We are starting to get into learning real things, which is nice. (Sam is still having lectures in MBA language, like the 7 books of rural banks, or the 7 points of cashflow) Salud had the two field trips, and a presentation by a current PCV doing work on childhood malnutrition. That was extra interesting because it was fully in Spanish.
The food has been good. Beans, eggs, fried plantains and rice have been the most constant foods, with lots of carrots, chile dulce (bell peppers), potatoes, chicken and ground beef common elements. We also get a sweet coffee with breakfast every morning, I’ve definatly had more coffee in the two weeks I’ve been here than in the past two years.
I have a phone, and have figured most of it out. It is way cheaper for me to call you (0.5 Lempiras a minute, or less than 2.5 cents USD) so if you would like a call, email me and I’ll get that within a week or so and call you, or you can txt me and I’ll call you back. I got one message from Greg through the internet portal, which came after it sent me a message saying the session was terminated so I don’t know how well that works.
Photos on Facebook.


06 March 2011

Week dos

Since Jeff can apparently neither spell nor use correct grammar in English, I will be writing today´s update.  We are living in Zarabanda, Francisco Morazan, Honduras for the next week and a half, until we go to our FBT (field-based-training) sites.  I would tell you where they are, but I´ve forgotten (Jeff says he´s going to Valle San Antonio in La Paz).  We now both have phones on Hondruas´largest phone network, TIGO, and the numbers are up on Facebook.  It is free for us to receive txts and calls, so feel free to call us with Skype or whatever.  We both called home last night, but we can´t afford to do that too often on PCT pay (57 lempiras per day).  This week we were broken up into different language levels, and we also started our project-based classes.
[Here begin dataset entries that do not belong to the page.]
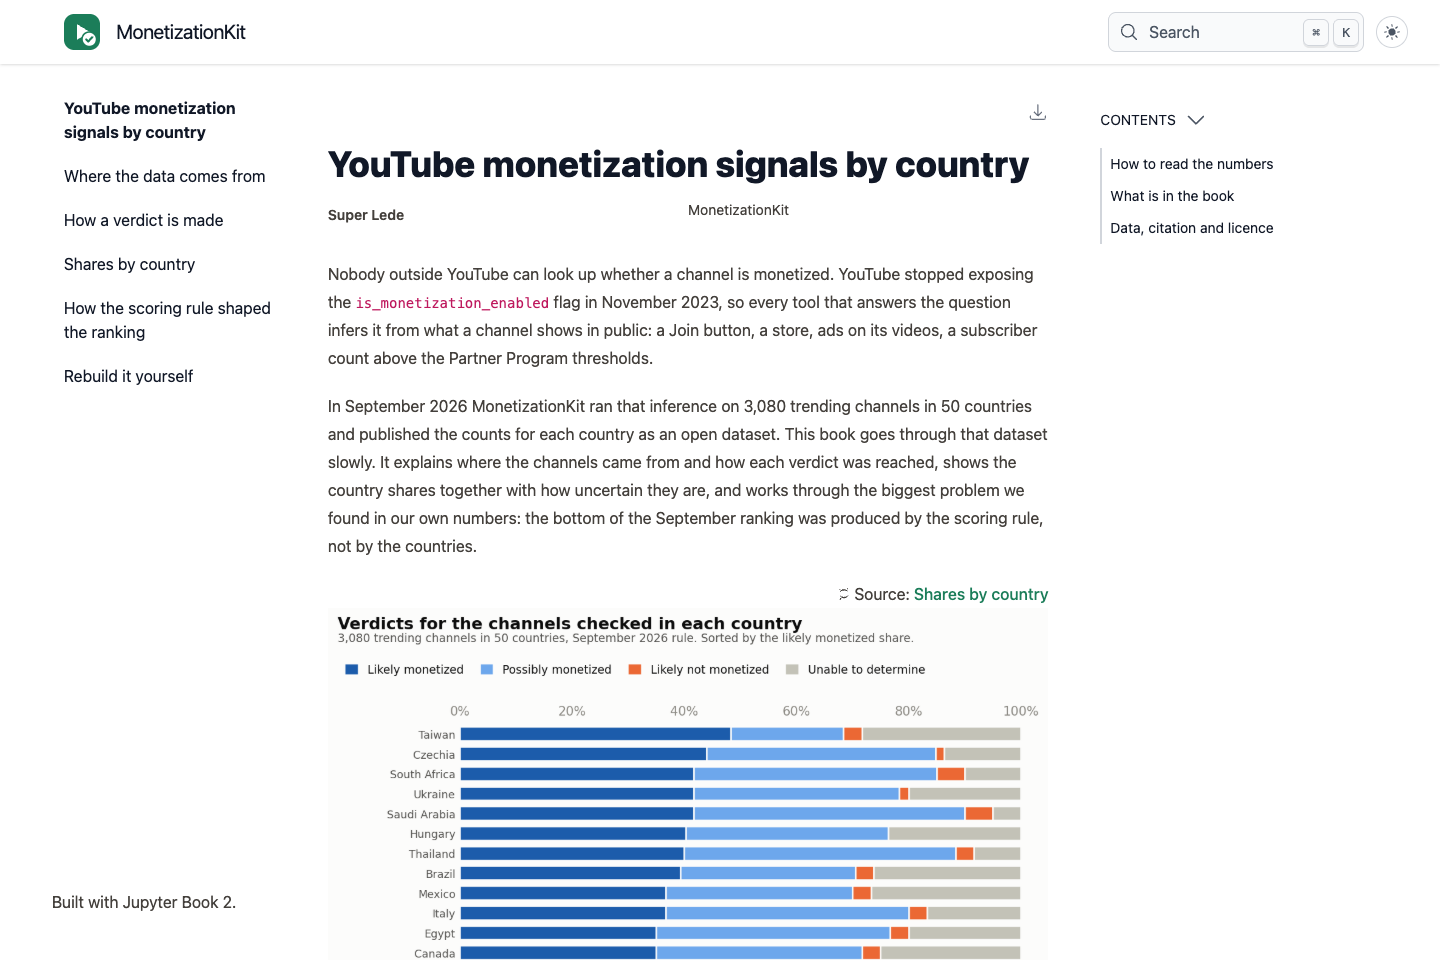
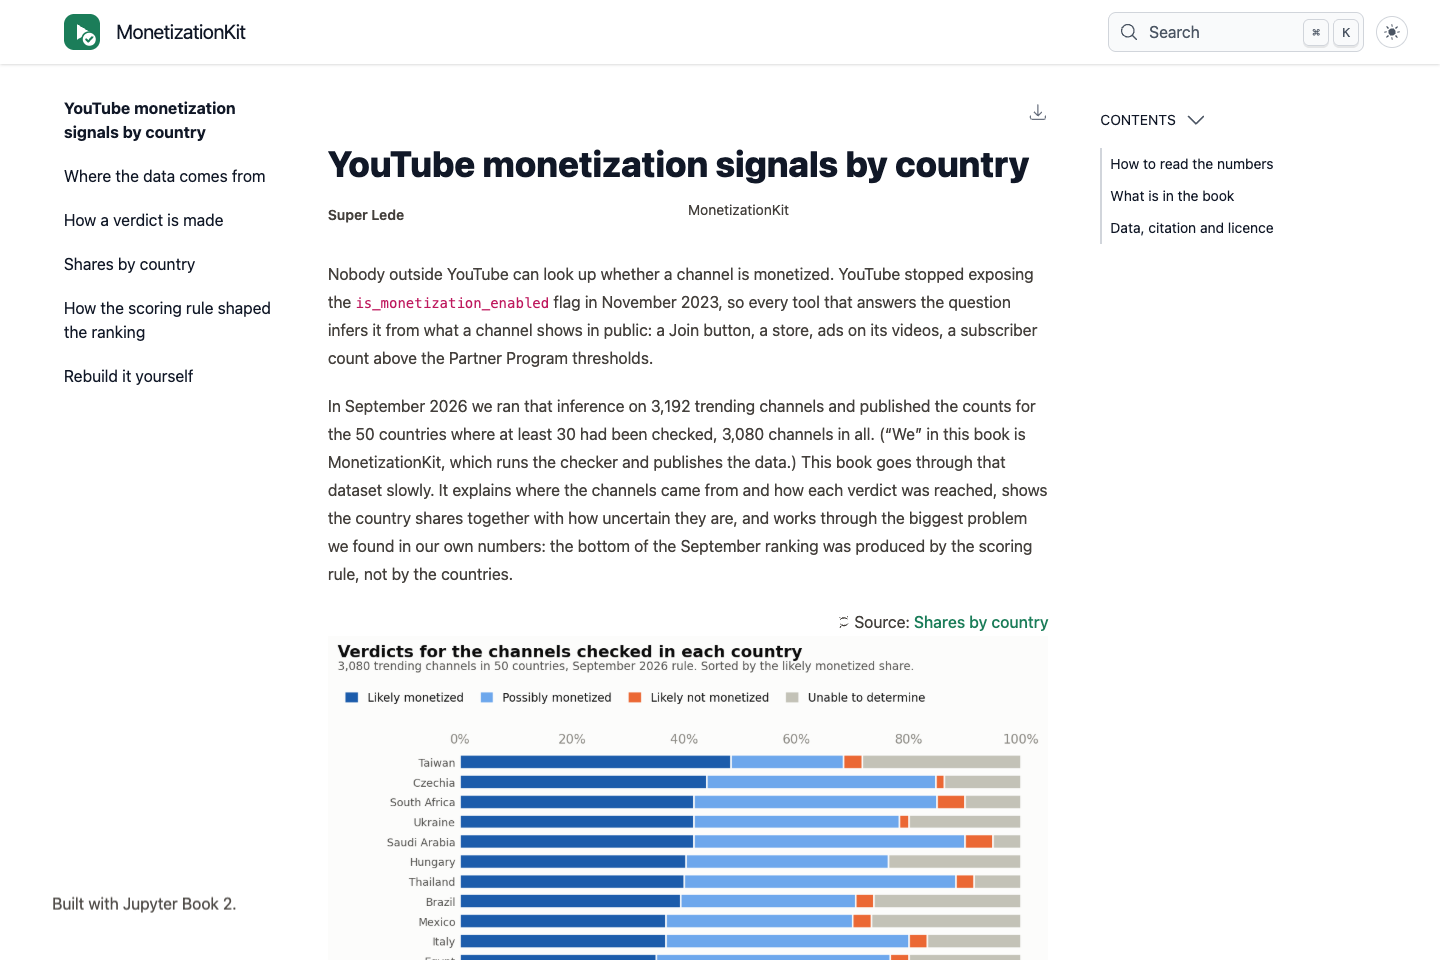
fix: address review findings in the book
Correct the claim about countries without memberships, use one voice,
clear the execution cache on publish, resolve the site path before cd,
and give pages a distinct title suffix.

Changed region(s): [[0.2188, 0.4062, 0.7188, 1.0], [0.0312, 0.9375, 0.1562, 0.9688]]

diff --git a/book/plotstyle.py b/book/plotstyle.py
@@ -5,8 +5,8 @@ checked for colour-vision deficiency (adjacent pairs) on the light surface below
 deliberately neutral because "unable to determine" is the absence of an answer.
 """
 
-import matplotlib
 import matplotlib.pyplot as plt
+from matplotlib.ticker import PercentFormatter
 
 SURFACE = "#fcfcfb"
 INK = "#0b0b0b"
@@ -32,7 +32,7 @@ VERDICT_LABELS = {
 MEMBERSHIPS = "#2a78d6"
 NO_MEMBERSHIPS = "#eb6834"
 
-PERCENT = matplotlib.ticker.PercentFormatter(1.0, decimals=0)
+PERCENT = PercentFormatter(1.0, decimals=0)
 
 plt.rcParams.update(
     {

diff --git a/book/method.md b/book/method.md
@@ -17,7 +17,7 @@ Every channel gets one of four verdicts: likely monetized, possibly monetized, l
 
 ## The September 2026 rule
 
-The September 2026 snapshot was scored with the rule MonetizationKit used in early September 2026. At that time the ad signal (S3) counted as present when at least two thirds of the sampled long videos had ads.
+The September 2026 snapshot was scored with the rule we used in early September 2026. At that time the ad signal (S3) counted as present when at least two thirds of the sampled long videos had ads.
 
 Likely monetized
 : 1,000+ subscribers, a Join button, and ads on recent long videos. All three.
@@ -46,26 +46,26 @@ Every stored check behind the live table was re-scored under the new rule, so th
 
 ## Limits
 
-### Trending channels, not typical ones
+### Trending channels are big channels
 
-The channels come from trending charts, and most of them have hundreds of thousands of subscribers. The `median_subscribers` column gives the figure for each country. A low share for a country does not mean creators there rarely get monetized. It means the large channels we checked showed fewer public signals.
+The channels come from trending charts. In 49 of the 50 countries the median channel we checked has more than 100,000 subscribers, and the `median_subscribers` column gives the figure for each country. So a low share for a country says the large channels we checked there showed fewer public signals. It says little about how often creators in that country get monetized.
 
-### A row is not a monetization rate
+### How to read a row
 
 Read a row as: of the channels we checked in this country, this many showed the signals. With about 60 channels per country, each share also carries a wide margin of error. [Shares by country](country-shares.ipynb) puts numbers on it.
 
 ### One in five could not be called
 
-A channel ends up as unable to determine when its pages could not be read, when YouTube blocked the ad sample, or when the signals pointed neither way. These channels are kept as their own group, not guessed into another one. They are not spread evenly across countries, which matters when two countries are compared.
+A channel ends up as unable to determine when its pages could not be read, when YouTube blocked the ad sample, or when the signals pointed neither way. These channels stay in their own group. They are not spread evenly across countries, which matters when two countries are compared.
 
 ### A bias in our own crawler
 
-The dataset README describes one bias found and fixed before publication. The crawler was being rate-limited, which inflated "unable to determine" for whichever countries happened to be crawled in a throttled hour. In an early crawl of about 900 channels on 5 September 2026, the United States read 37.1% unable. After the crawl was slowed and those channels rechecked, the figure in that early sample came down to 14.3%. In the full snapshot, the US row reads 16 unable out of 66. Failure rates are now watched over time, not only in aggregate.
+The dataset README describes one bias found and fixed before publication. The crawler was being rate-limited, which inflated "unable to determine" for whichever countries happened to be crawled in a throttled hour. In an early crawl of about 900 channels on 5 September 2026, the United States read 37.1% unable. After the crawl was slowed and those channels rechecked, the figure in that early sample came down to 14.3%. In the full snapshot the US row reads 16 unable out of 66, or 24.2%; we have not traced why it rose again as the sample grew. Failure rates are now tracked over time, so a throttled hour shows up as a spike.
 
 ### A signal can only appear where YouTube offers it
 
-Channel memberships, stores and the Partner Program itself are not available in every country. Russia, one of the 50 countries in the snapshot, was not on YouTube's list of countries where the Partner Program is open when MonetizationKit last checked that list on 1 October 2026. Where a feature does not exist, a missing signal is not evidence of anything. The last chapter shows how much this mattered for memberships.
+Channel memberships, stores and the Partner Program itself are not available in every country. Russia, one of the 50 countries in the snapshot, was not on YouTube's list of countries where the Partner Program is open when we last checked that list on 1 October 2026. Where a feature does not exist, a missing signal is not evidence of anything. The last chapter shows how much this mattered for memberships.
 
 ### Public pages only
 
-We see what a logged-out visitor sees: no earnings, no Studio data, nothing from the owner. A verdict is an inference from public signals, not a statement from YouTube.
+We see what a logged-out visitor sees: no earnings, no Studio data, nothing from the owner. YouTube has confirmed none of these verdicts.

diff --git a/book/index.md b/book/index.md
@@ -1,12 +1,12 @@
 ---
 title: YouTube monetization signals by country
 short_title: Introduction
-description: An open dataset of 3,080 trending YouTube channels in 50 countries, read closely. Where the channels came from, how each verdict is made, what the country shares look like with their uncertainty, and notebooks that recompute every number.
+description: An open dataset on 3,080 trending YouTube channels in 50 countries, read closely. Where the channels came from, how each verdict is made, what the country shares look like with their uncertainty, and notebooks that recompute every number.
 ---
 
 Nobody outside YouTube can look up whether a channel is monetized. YouTube stopped exposing the `is_monetization_enabled` flag in November 2023, so every tool that answers the question infers it from what a channel shows in public: a Join button, a store, ads on its videos, a subscriber count above the Partner Program thresholds.
 
-In September 2026 MonetizationKit ran that inference on 3,080 trending channels in 50 countries and published the counts for each country as an open dataset. This book goes through that dataset slowly. It explains where the channels came from and how each verdict was reached, shows the country shares together with how uncertain they are, and works through the biggest problem we found in our own numbers: the bottom of the September ranking was produced by the scoring rule, not by the countries.
+In September 2026 we ran that inference on 3,192 trending channels and published the counts for the 50 countries where at least 30 had been checked, 3,080 channels in all. ("We" in this book is MonetizationKit, which runs the checker and publishes the data.) This book goes through that dataset slowly. It explains where the channels came from and how each verdict was reached, shows the country shares together with how uncertain they are, and works through the biggest problem we found in our own numbers: the bottom of the September ranking was produced by the scoring rule, not by the countries.
 
 :::{figure} #fig-verdicts
 :label: fig-verdicts-intro
@@ -17,9 +17,9 @@ Verdicts for the channels checked in each country under the September 2026 rule,
 
 Three things to keep in mind before looking at any one country:
 
-- A row describes the channels we checked in that country, not every channel there. They are trending channels, and most have hundreds of thousands of subscribers.
+- A row describes the channels we checked in that country, not every channel there. They are trending channels: in all but one country, the median channel we checked has more than 100,000 subscribers.
 - "Likely monetized" is an inference from public signals. YouTube has not confirmed any of these verdicts.
-- One channel in five could not be called. Those channels stay in the table as "unable to determine" instead of being guessed into another group.
+- One channel in five could not be called. Those channels stay in the table as "unable to determine".
 
 ## What is in the book
 
@@ -29,7 +29,7 @@ Three things to keep in mind before looking at any one country:
 - [How the scoring rule shaped the ranking](scoring-rule.ipynb): why the eight countries at the bottom are the eight without channel memberships.
 - [Rebuild it yourself](reproduce.md): commands and package versions.
 
-The two notebook chapters show their code. Every figure and table, and every number about the countries, is computed from the CSV files when the book is built. Facts about how the sample was drawn come from the dataset's README.
+The two notebook chapters show their code. Every figure and table is computed from the CSV files when the book is built, and so are the numbers in the notebook chapters' text. Facts about how the sample was drawn come from the dataset's README.
 
 ## Data, citation and licence
 
@@ -37,6 +37,6 @@ The data is free to reuse under CC BY 4.0, commercially too, as long as you cred
 
 > MonetizationKit. YouTube monetization signals by country. September 2026. DOI 10.5281/zenodo.23401599
 
-DOI 10.5281/zenodo.23401598 always resolves to the latest archived version. The live table, recomputed every Monday, is on the [MonetizationKit data page](https://monetizationkit.com/data/youtube-monetized-channels-by-country/).
+DOI 10.5281/zenodo.23401598 always resolves to the latest archived version. The live table is on the [MonetizationKit data page](https://monetizationkit.com/data/youtube-monetized-channels-by-country/).
 
 The book, its notebooks and the data files are in the GitHub repository `supertj/youtube-monetization-by-country`, in the `book` folder. Questions and corrections go to hi@monetizationkit.com.

diff --git a/book/sampling.md b/book/sampling.md
@@ -5,11 +5,11 @@ description: How the channels in the September 2026 snapshot were chosen, whose 
 
 ## The sampling frame
 
-The channels were not drawn at random from all of YouTube. According to the dataset README, the frame was built like this: for all 111 regions the YouTube Data API exposes, we pulled the most popular videos (`videos.list?chart=mostPopular`) in 10 content categories and took the channels that own them. That gave 13,388 channels, 10,348 of which declare a country. Countries were then filled toward a target sample size instead of being sampled round-robin, so that a published row has enough channels to say something.
+The channels were not drawn at random from all of YouTube. We built the frame like this, as the dataset README records: for all 111 regions the YouTube Data API exposes, we pulled the most popular videos (`videos.list?chart=mostPopular`) in 10 content categories and took the channels that own them. That gave 13,388 channels, 10,348 of which declare a country. Countries were then filled toward a target sample size instead of being sampled round-robin, so that a published row has enough channels to say something.
 
 This frame decides what the dataset can describe. These are channels whose videos were trending in September 2026, so they lean large and currently active. [How a verdict is made](method.md) comes back to what that means when you read a country's share.
 
-MonetizationKit has since stopped using the YouTube Data API, so this sampling list is not kept and will not be repeated in the same form.
+We have since stopped using the YouTube Data API, so this sampling list is not kept and will not be repeated in the same form.
 
 Each channel counts once in the table, however many times it was checked.
 
@@ -45,10 +45,10 @@ All paths are relative to the root of the repository.
 | `unable_to_determine` | Not enough could be read to say either way |
 | `median_subscribers` | Median subscriber count of the channels checked in that country |
 
-The four verdict columns add up to `channels_checked` in every row, and [Shares by country](country-shares.ipynb) checks that before using the file. If you load it yourself, read `country_code` as text. Namibia's code is `NA`, which pandas and R both turn into a missing value by default.
+The four verdict columns add up to `channels_checked` in every row, and [Shares by country](country-shares.ipynb) checks that before using the file. If you load it yourself, read `country_code` as text. Namibia is not in this snapshot, but the live table could gain it, and its code `NA` is read as a missing value by pandas and R by default.
 
 ## Archived and live versions
 
 The snapshot is archived on Zenodo. DOI 10.5281/zenodo.23401599 points to this September 2026 version, and DOI 10.5281/zenodo.23401598 to whichever version is the latest.
 
-The [live table](https://monetizationkit.com/data/youtube-monetized-channels-by-country/) on MonetizationKit is recomputed every Monday and will not match the snapshot. Channels have been added since September, and the scoring rule changed between 29 September and 1 October 2026. [How the scoring rule shaped the ranking](scoring-rule.ipynb) compares the two.
+The [live table](https://monetizationkit.com/data/youtube-monetized-channels-by-country/) on MonetizationKit is recomputed every Monday, so it will not match the snapshot. Channels have been added since September, and the scoring rule changed between 29 September and 1 October 2026. [How the scoring rule shaped the ranking](scoring-rule.ipynb) compares the two.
Jeff and I were part of a safety and security exercise this week as well where we got ¨car-jacked¨.  If you see pics on facebook, don´t be alarmed.  Jeff placed into the Novice high level and I placed into Intermediate low.  We both have to make it to at least Intermediate mid to be placed in the field, but would like to be higher than that for ease of communication.  We do pretty well, especially when together or with others because what one doesn´t know, the other might.  Yesterday we went to Santa Lucia, the closest town to our house.  It´s about a 45minute to an hour walk, mostly uphill.  It´s gorgeous and quaint with a cute little church and a nice overlook of the mountains.  It has a spanish wikipedia entry if anyone wants to look it up.  I´ll make it quick since our host sister is waiting for us, but so far our experience is much like when we studied abroad (minus the sitting in a cafe drinking beer all evening).  Since we get up before 6 we go to bed early.  It´s also a lot more dangerous to be out at night on a bus or whatever.  Anyway, that is all.  Sarah, you are leaving soon, yes?  Have an awesome time!  Everything will be great, I´m sure.

Sorry if this was a boring post, I didn´t plan ahead.  Maybe pics next time?